The breathtaking beauty and unspoiled nature of Slovenia, together with the Slavic soul of the people who from Shirlie’s first visit took her, her voice and her music to their hearts, still continues to touch her in so many different ways. The concerts have now run into hundreds in an amazing variety of venues from huge concert halls to beautiful baroque churches, craggy castles, old monasteries and lake-side chateaux, ancient vineyard wine cellars, hospitals, homes for the mentally and physically disabled and the elderly, schools, forests, mountain-tops and sometimes even rustic barns. Shirlie learned to sing in Slovene and loves to mix the traditional Slovene folk songs together with the Irish, Welsh and Scots tunes from the British Isles, and she also enjoyed setting some of the poems by Slovenia’s literary gem Preseren to music (‘Kam’ and ‘Pod Oknom’ on the Simply Slovenia cd).

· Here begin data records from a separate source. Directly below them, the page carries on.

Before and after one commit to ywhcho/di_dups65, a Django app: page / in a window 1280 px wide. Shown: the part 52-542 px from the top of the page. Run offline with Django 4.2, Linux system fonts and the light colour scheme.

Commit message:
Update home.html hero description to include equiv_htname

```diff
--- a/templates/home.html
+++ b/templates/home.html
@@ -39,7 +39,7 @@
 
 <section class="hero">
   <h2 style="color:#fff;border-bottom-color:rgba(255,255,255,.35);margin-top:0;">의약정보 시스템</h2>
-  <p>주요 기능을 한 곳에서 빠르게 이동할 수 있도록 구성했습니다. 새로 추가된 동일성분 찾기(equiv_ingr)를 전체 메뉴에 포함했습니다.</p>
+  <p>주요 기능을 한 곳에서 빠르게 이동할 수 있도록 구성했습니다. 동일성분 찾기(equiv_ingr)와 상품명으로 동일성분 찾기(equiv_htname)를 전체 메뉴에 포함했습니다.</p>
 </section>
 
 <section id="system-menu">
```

Slovenia has inspired a variety of projects in Shirlie over the years, from her ‘Vanishing Lake’ cd to the ‘Simply Slovenia’ book with Slovene photographer Bogdan Kladnik which has a cd of her Slovene songs, including the lively ‘Green Dragon’ Ljubljana tribute (brilliantly translated into Slovene as Zeleni Zmaj by Andrej Rozman Rosa). Her latest creative venture is a proposed concert of her songs about Slovenia, arranged for symphony orchestra by UK arranger Derek Barnes to create the Simply Slovenia Suite which will be performed with orchestra Cantabile in August 2015
It is now more than twenty years since Shirlie first visited Slovenia, but her friends and joyful experiences in this beautiful country continue to multiply – as does the singing. RTV Slovenija even filmed a documentary on her: “Singing Heart – Ambassador of Light/Pojoce Srce – Ambasadorka Luci” which you can watch online at http://tvslo.si/#ava2.59728538

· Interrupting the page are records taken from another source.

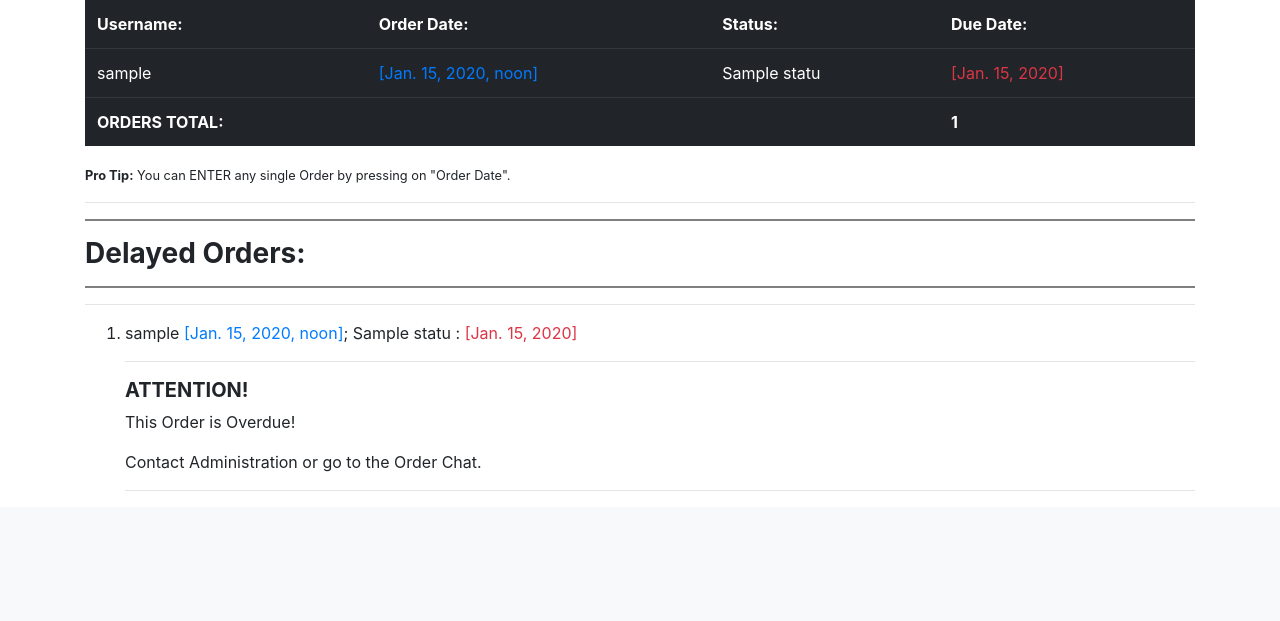
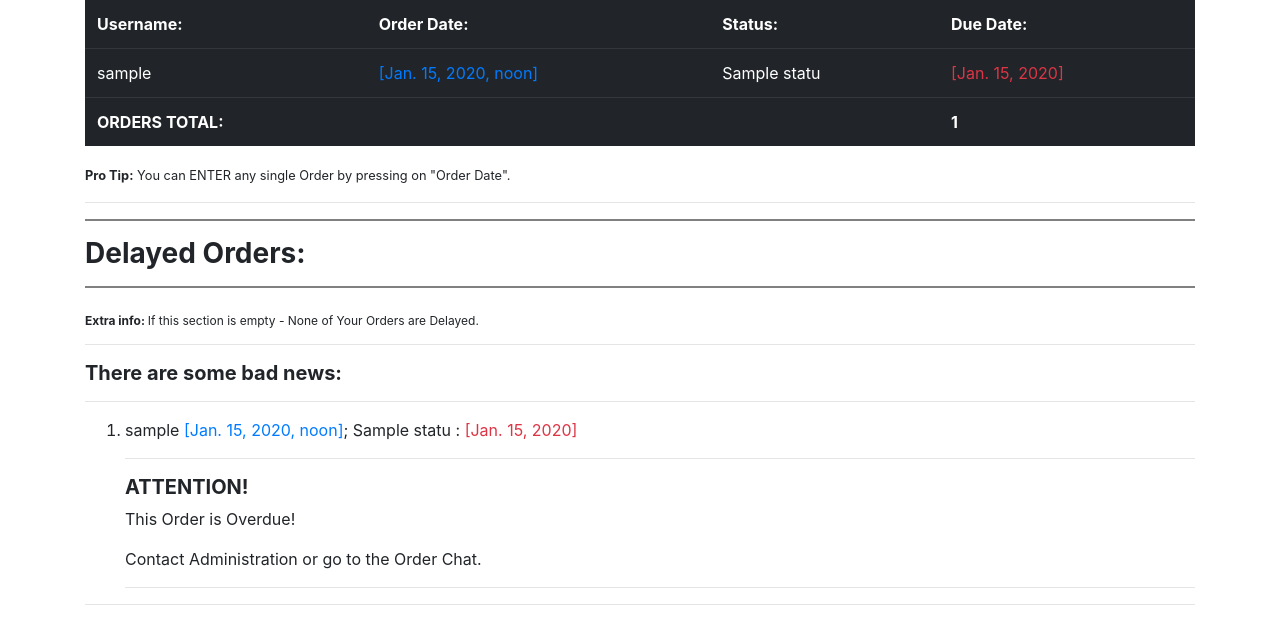
Before and after one commit to RedasMiliunas/sandbox_no1, a Django app: page /user_orders/ in a window 1280 px wide. Shown: the part 311-932 px from the top of the page. Before the commit the page ends 802 px from the top, so only its background shows below. Run offline with Django 4.2, Linux system fonts and the light colour scheme; a user stored in the database is signed in; tables that the repository leaves empty hold one stand-in row (values such as "Sample post"); some libraries are stand-ins or nearby versions.

Commit message:
Padarytas apejimas, bet nezinau ar tai mane tenkina

```diff
--- a/mysite/sandbox/templates/user_orders.html
+++ b/mysite/sandbox/templates/user_orders.html
@@ -34,12 +34,15 @@
 <hr style="height:2px;border-width:0;color:gray;background-color:gray">
 <h3><strong>Delayed Orders:</strong></h3>
 <hr style="height:2px;border-width:0;color:gray;background-color:gray">
+<p><sub><strong>Extra info: </strong>If this section is empty - None of Your Orders are Delayed.</sub></p>
 <hr>
-<ol>
+
 {% for element in user_orders %}
     {% if element.is_overdue %}
+    <h5><strong>There are some bad news:</strong></h5>
+    <hr>
+<ol>
 <li>
-
 <p>{{ element.customer }} <a href="{% url 'order' element.pk %}">[{{ element.date }}]</a>; {{ element.status }} : <span class="{% if element.is_overdue %}text-danger{% endif %}">
     {% if not element.is_overdue %}[{{ element.due_back }}] {% else %} [{{ element.due_back }}]
     <p><span class="text-danger">
@@ -50,9 +53,9 @@
     <p>Contact Administration or go to the Order Chat.</p></span></p>{% endif %}</span></p>
     </div>
     </li>
+    <hr>
+</ol>
 <hr>
-</ol>
-
 {% endif %}
 {% endfor %}
 {% endblock %}
```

From a concert in Sneznik Forest to assist Janez Kandare and friends in the fight to save the ancient beeches of Sneznik, to one at Bled alongside Slovene singing star Aleksander Mezek and colleagues to help save the Sava Dolinka river, to another to help raise money to rebuild the Alpine Village of Log pod Mangrtom after a mudslide, to closing the Unicef Show at the Cankarjev Dom with her children’s song ‘Kako Lepo’, you’ll always find her there with guitar and open heart, celebrating the joy and beauty of this wonderful country and people.
“When I am near you, it feels like the spring to me

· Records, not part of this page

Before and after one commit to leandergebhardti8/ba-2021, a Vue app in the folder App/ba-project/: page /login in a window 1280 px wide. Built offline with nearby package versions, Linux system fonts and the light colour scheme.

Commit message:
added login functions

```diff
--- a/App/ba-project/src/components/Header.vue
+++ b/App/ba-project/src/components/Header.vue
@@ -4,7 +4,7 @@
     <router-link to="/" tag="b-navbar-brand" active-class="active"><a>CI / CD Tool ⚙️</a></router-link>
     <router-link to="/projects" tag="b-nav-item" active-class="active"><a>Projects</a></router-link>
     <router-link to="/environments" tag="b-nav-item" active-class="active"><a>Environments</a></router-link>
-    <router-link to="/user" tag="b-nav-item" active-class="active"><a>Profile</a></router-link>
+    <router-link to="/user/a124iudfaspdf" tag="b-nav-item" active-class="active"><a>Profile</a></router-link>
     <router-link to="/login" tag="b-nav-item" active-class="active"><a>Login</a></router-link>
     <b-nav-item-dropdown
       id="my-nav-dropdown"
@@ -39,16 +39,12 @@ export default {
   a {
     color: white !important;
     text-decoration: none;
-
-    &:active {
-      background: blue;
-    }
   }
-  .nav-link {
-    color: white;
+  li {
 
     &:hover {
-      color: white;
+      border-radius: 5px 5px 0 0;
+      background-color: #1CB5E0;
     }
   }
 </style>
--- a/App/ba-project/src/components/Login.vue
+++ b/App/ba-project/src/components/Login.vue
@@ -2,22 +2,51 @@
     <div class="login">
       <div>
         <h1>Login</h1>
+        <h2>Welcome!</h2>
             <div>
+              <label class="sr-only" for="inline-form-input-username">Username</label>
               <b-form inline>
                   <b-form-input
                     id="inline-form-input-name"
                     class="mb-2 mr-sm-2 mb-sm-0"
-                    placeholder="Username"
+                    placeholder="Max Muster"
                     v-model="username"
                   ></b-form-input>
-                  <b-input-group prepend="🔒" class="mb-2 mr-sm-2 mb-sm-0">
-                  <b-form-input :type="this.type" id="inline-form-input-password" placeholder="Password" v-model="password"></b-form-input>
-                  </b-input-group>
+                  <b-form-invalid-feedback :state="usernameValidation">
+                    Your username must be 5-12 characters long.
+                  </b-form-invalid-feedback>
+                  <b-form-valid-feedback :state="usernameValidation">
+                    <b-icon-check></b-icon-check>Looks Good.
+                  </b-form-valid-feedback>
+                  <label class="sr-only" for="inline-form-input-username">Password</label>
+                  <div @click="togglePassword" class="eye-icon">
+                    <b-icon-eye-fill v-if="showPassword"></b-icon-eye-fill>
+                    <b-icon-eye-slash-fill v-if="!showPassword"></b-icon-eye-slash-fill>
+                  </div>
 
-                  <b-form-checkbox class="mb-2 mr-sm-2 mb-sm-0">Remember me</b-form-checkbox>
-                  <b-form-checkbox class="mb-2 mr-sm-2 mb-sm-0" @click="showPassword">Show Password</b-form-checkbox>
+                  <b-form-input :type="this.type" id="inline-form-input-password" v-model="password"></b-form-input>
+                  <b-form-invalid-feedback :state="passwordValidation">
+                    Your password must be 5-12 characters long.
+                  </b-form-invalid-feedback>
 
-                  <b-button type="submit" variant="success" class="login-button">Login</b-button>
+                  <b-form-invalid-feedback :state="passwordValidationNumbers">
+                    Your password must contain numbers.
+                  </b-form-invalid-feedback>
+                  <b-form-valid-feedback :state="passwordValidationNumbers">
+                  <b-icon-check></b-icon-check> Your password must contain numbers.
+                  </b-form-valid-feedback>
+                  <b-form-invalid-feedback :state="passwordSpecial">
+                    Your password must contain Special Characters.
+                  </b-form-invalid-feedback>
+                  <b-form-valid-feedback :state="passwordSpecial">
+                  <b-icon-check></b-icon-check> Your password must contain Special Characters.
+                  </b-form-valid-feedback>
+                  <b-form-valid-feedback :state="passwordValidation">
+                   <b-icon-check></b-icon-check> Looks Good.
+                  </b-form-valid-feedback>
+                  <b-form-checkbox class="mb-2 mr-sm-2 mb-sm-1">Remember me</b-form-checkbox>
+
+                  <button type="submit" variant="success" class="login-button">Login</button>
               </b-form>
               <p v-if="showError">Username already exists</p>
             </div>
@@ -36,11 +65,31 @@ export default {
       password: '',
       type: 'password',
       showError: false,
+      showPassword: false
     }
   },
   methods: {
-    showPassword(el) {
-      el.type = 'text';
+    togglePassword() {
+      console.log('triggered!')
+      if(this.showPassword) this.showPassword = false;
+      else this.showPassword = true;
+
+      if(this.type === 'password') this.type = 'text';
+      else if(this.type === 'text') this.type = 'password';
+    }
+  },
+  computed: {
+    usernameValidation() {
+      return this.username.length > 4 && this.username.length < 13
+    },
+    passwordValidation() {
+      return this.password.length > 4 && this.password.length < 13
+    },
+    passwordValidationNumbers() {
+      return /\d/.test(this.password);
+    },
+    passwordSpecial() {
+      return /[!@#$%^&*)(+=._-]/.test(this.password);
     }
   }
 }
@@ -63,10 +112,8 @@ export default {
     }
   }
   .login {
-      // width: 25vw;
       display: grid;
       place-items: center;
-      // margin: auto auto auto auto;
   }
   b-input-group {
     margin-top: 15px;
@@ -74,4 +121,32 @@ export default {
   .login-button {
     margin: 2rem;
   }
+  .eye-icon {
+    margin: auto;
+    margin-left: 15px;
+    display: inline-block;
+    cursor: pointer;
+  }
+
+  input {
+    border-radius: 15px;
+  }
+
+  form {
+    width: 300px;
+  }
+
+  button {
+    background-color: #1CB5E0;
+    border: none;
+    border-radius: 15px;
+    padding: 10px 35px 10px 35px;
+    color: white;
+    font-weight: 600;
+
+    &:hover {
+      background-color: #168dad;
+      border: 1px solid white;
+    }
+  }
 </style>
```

When I am near you, the mountain tops sing to me
When I am near you, I am never alone…Slovenia…”
Shirlie is also a Trustee of the British Slovene Society in London (www.britishslovenesociety.org), and well-known in the Republic of Slovenia for the healing power of her voice, her uplifting concerts, the positive appeal of her music and lyrics, her sound workshops, and also her vision to work alongside and help preserve nature and the environment.
“I suddenly heard a deeply moving, beautiful song about Liza Cernuta on the radio. Shirlie Roden was singing it. Liza Cernuta was an old lady from Log beneath Mangrt Mountain who was seen on television the day before the fatal landslide, vehemently asserting that she would not leave. During the night, the landslide swept her and her house down the valley towards the Soca River. An unrecognisable landscape of mud, branches and stones remained. Shirlie Roden sang so movingly about this tragedy – which was simultaneously an act of heroism, tenacity and rebellion – so deeply, softly and empathetically”. (Boris Jez, Sobotna Priloga, Delo Newspaper, Slovenia).